> TASK INSTRUCTIONS:
Print only the lines below, from the very first to the one containing "թե որ բանկն", exactly as they stand. Do not print pictures.

[Opening DATA FOR PROCESSING section]

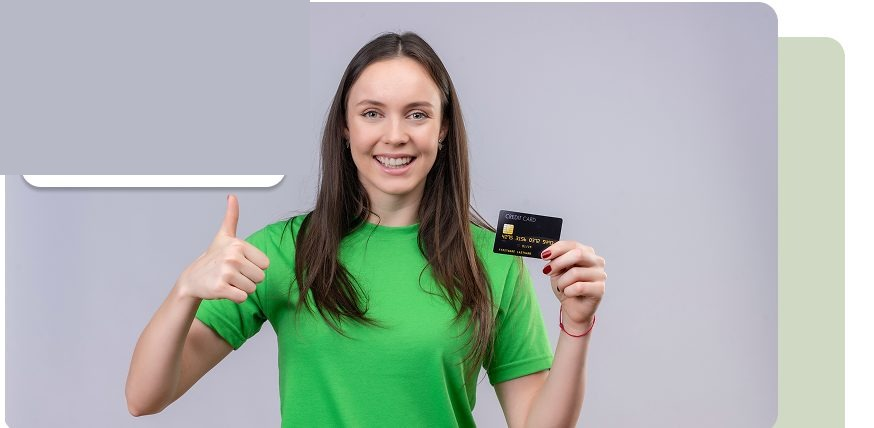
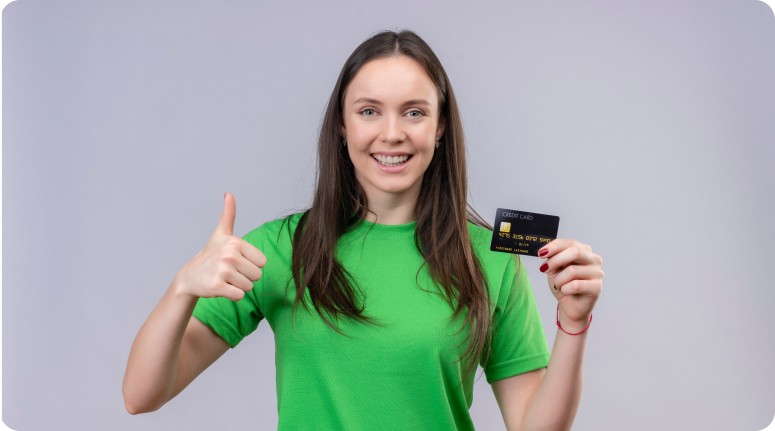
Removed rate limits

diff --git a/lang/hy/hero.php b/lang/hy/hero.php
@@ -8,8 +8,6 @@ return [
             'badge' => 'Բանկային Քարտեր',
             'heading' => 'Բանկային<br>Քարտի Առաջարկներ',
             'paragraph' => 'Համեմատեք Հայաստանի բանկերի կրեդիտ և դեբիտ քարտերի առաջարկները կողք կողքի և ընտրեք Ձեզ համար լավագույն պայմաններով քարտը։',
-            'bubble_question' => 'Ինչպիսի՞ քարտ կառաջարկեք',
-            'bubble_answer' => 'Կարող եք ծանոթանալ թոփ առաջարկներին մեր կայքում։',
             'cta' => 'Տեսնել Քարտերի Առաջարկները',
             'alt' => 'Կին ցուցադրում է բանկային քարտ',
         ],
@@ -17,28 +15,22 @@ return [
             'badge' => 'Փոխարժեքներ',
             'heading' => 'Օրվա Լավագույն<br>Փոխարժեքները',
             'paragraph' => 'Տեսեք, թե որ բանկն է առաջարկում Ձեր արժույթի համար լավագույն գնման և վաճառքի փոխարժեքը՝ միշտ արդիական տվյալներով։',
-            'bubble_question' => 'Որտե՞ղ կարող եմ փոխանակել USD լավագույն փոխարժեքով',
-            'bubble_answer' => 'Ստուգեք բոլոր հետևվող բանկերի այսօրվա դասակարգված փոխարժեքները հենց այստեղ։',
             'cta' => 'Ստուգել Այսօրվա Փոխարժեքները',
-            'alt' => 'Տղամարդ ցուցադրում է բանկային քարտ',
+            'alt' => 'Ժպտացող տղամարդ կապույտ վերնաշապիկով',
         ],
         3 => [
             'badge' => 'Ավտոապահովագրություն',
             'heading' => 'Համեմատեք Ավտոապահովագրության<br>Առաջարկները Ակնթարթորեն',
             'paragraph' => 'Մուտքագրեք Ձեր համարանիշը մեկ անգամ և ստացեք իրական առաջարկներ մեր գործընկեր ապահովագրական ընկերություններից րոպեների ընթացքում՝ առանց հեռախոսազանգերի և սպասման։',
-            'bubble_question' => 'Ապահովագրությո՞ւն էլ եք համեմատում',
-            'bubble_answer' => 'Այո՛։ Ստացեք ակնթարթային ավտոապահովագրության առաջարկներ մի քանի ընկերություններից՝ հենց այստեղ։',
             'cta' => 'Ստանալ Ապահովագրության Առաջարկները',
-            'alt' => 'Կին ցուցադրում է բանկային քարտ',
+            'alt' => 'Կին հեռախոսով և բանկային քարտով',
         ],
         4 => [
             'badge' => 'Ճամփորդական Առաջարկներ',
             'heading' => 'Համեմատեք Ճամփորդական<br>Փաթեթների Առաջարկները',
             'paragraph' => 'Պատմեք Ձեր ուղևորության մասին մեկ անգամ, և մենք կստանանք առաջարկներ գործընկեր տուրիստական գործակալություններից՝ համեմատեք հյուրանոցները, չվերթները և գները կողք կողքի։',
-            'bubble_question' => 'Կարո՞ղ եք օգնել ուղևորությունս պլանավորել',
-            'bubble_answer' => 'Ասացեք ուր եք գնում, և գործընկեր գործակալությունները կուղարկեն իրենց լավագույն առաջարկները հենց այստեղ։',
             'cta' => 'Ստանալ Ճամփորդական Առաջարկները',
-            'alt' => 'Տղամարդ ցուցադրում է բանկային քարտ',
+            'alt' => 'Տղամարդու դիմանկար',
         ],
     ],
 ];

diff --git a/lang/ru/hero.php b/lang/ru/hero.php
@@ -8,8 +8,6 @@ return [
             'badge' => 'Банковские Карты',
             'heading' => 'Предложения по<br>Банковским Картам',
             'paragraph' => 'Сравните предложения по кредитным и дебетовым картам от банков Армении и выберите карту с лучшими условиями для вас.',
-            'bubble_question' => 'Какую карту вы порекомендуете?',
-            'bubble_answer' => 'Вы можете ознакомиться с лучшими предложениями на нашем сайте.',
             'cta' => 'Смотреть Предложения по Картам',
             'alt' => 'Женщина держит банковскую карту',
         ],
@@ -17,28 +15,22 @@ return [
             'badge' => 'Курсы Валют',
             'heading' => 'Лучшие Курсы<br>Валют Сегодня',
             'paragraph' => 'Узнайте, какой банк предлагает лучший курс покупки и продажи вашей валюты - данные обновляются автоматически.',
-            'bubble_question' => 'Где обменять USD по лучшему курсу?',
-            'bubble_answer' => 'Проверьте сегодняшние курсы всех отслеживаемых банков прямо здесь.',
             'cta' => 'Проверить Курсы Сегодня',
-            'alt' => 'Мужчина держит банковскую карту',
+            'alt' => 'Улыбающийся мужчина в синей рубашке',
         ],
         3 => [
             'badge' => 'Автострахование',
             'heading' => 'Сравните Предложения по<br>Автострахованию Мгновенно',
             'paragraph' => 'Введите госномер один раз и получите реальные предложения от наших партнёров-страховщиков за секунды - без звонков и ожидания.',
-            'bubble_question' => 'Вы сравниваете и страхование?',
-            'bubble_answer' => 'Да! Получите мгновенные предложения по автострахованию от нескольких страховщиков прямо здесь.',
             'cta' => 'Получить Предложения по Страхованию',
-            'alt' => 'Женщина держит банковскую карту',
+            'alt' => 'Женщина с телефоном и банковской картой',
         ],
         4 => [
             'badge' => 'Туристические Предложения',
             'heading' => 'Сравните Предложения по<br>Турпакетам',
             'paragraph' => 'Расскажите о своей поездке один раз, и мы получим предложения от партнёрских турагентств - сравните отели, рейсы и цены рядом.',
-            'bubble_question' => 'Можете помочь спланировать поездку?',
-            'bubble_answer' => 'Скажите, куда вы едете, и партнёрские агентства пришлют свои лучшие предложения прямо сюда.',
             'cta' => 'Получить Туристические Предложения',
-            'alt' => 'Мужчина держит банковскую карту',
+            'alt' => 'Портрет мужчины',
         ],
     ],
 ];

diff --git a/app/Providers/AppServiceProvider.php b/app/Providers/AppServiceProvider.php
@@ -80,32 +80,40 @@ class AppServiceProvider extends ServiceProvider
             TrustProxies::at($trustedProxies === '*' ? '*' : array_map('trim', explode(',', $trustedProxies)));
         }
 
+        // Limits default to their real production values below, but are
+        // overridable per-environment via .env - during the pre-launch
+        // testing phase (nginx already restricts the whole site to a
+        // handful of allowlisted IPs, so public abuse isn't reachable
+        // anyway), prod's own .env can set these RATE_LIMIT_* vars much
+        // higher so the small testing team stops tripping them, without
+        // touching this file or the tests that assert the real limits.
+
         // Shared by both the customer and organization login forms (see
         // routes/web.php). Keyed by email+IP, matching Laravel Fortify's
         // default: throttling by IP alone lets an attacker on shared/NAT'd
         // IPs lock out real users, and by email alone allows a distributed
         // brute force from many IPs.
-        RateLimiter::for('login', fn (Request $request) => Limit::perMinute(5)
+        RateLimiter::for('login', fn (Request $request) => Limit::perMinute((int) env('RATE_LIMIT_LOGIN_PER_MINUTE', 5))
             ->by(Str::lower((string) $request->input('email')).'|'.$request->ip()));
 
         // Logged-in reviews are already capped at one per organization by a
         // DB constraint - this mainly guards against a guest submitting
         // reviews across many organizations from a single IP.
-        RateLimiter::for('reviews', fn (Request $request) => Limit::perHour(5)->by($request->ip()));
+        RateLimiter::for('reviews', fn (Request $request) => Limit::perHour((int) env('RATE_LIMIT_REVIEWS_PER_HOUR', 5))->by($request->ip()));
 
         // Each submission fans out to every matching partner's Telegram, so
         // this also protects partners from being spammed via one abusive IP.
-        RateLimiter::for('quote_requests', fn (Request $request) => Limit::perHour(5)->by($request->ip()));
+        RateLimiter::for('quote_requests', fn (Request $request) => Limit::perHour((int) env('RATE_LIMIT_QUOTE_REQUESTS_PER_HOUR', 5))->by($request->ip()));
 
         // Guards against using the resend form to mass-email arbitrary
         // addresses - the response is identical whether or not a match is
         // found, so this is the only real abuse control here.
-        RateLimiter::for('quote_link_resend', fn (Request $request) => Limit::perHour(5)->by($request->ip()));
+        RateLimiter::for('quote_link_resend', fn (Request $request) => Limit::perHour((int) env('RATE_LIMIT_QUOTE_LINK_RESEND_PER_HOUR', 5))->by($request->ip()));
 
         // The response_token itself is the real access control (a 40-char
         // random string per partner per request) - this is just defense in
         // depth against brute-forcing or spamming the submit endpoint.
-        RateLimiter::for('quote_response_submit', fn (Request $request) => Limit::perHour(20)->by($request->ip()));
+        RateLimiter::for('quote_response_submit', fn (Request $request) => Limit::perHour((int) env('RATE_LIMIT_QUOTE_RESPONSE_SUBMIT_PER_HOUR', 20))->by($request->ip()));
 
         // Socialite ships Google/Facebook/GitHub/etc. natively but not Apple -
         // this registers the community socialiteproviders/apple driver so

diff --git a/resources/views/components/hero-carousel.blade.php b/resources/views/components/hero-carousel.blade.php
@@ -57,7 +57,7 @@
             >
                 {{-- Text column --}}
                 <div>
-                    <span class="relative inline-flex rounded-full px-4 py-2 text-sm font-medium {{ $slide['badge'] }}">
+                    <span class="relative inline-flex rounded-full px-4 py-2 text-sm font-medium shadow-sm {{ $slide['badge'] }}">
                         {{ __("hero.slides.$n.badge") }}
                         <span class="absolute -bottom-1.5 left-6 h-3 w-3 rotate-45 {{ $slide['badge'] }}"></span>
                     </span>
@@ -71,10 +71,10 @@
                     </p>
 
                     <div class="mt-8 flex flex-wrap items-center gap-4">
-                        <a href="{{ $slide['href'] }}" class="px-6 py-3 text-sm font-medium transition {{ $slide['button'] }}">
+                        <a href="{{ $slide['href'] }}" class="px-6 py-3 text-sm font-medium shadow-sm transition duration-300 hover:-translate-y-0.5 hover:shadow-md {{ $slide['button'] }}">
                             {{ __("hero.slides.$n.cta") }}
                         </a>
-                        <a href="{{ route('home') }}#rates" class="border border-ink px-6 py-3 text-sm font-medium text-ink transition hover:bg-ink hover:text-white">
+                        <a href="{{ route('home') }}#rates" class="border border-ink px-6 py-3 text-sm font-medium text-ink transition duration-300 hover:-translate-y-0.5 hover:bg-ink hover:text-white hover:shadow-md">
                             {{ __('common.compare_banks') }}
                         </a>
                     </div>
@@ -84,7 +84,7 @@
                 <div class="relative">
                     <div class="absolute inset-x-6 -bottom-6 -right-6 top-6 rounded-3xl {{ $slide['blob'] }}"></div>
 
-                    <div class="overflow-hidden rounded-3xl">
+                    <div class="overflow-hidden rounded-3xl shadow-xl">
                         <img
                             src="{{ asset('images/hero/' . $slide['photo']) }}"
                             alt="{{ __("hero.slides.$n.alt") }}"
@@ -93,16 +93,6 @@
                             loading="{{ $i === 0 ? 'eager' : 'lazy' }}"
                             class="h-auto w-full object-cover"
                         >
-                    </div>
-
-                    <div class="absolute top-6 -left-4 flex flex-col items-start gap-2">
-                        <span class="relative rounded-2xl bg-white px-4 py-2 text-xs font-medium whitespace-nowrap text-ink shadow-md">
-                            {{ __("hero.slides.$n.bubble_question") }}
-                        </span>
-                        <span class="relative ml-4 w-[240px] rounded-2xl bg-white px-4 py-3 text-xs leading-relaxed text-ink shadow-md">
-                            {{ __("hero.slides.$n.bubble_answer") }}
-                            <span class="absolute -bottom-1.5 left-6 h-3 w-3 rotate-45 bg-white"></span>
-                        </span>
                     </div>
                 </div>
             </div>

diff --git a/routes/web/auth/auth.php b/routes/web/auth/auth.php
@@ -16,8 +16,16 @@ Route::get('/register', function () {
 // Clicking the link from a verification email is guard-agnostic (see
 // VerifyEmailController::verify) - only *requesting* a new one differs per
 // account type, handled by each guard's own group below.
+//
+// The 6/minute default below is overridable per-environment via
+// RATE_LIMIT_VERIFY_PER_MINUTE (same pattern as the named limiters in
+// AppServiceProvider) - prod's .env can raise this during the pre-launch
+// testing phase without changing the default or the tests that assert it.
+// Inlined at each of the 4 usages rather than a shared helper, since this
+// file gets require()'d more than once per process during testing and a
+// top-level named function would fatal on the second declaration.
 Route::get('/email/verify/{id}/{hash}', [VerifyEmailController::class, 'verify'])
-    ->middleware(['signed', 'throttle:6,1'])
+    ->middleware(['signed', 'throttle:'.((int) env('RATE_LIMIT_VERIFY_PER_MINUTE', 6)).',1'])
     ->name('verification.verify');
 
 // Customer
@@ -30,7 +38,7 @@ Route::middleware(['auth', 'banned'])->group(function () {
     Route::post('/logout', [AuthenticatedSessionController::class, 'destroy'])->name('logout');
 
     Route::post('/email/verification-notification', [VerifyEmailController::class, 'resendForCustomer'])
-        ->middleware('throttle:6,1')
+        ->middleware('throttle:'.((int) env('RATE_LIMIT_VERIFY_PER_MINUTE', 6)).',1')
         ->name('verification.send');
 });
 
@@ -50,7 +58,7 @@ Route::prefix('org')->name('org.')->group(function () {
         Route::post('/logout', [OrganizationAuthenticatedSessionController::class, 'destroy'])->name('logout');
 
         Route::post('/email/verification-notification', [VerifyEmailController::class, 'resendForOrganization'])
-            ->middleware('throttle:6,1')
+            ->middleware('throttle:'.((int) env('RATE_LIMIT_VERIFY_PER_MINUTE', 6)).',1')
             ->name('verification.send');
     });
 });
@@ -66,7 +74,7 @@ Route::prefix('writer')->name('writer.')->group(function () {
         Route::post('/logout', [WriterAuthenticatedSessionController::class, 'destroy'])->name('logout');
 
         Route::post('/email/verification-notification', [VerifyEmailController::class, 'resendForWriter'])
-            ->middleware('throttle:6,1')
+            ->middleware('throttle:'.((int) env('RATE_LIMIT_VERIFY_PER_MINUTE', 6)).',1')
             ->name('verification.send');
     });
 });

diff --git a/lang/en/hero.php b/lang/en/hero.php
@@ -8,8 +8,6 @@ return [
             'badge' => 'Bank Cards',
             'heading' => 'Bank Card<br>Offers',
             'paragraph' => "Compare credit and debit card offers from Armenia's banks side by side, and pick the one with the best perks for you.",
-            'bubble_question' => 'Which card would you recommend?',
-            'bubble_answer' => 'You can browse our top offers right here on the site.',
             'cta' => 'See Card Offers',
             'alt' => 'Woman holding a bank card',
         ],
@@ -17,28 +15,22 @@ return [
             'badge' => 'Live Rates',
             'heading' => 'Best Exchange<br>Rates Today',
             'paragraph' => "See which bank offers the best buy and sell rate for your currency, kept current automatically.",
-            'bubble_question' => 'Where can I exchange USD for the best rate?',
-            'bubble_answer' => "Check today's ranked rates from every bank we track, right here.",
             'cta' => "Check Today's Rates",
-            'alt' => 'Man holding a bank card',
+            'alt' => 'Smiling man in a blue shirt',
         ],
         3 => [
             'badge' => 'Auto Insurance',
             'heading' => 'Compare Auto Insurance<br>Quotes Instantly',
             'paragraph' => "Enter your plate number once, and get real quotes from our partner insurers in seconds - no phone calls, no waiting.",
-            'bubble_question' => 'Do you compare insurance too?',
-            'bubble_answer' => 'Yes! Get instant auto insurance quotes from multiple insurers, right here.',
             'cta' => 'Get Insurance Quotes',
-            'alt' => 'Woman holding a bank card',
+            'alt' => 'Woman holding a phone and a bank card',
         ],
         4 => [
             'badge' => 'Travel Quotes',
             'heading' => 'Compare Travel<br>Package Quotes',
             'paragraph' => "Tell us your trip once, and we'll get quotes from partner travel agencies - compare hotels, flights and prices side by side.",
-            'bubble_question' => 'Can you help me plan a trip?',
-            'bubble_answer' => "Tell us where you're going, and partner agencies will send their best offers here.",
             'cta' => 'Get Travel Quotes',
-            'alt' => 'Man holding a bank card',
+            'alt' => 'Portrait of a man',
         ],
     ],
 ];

[Closing DATA FOR PROCESSING section]

> EXPECTED ANSWER:
Removed rate limits

diff --git a/lang/hy/hero.php b/lang/hy/hero.php
@@ -8,8 +8,6 @@ return [
             'badge' => 'Բանկային Քարտեր',
             'heading' => 'Բանկային<br>Քարտի Առաջարկներ',
             'paragraph' => 'Համեմատեք Հայաստանի բանկերի կրեդիտ և դեբիտ քարտերի առաջարկները կողք կողքի և ընտրեք Ձեզ համար լավագույն պայմաններով քարտը։',
-            'bubble_question' => 'Ինչպիսի՞ քարտ կառաջարկեք',
-            'bubble_answer' => 'Կարող եք ծանոթանալ թոփ առաջարկներին մեր կայքում։',
             'cta' => 'Տեսնել Քարտերի Առաջարկները',
             'alt' => 'Կին ցուցադրում է բանկային քարտ',
         ],
@@ -17,28 +15,22 @@ return [
             'badge' => 'Փոխարժեքներ',
             'heading' => 'Օրվա Լավագույն<br>Փոխարժեքները',
             'paragraph' => 'Տեսեք, թե որ բանկն է առաջարկում Ձեր արժույթի համար լավագույն գնման և վաճառքի փոխարժեքը՝ միշտ արդիական տվյալներով։',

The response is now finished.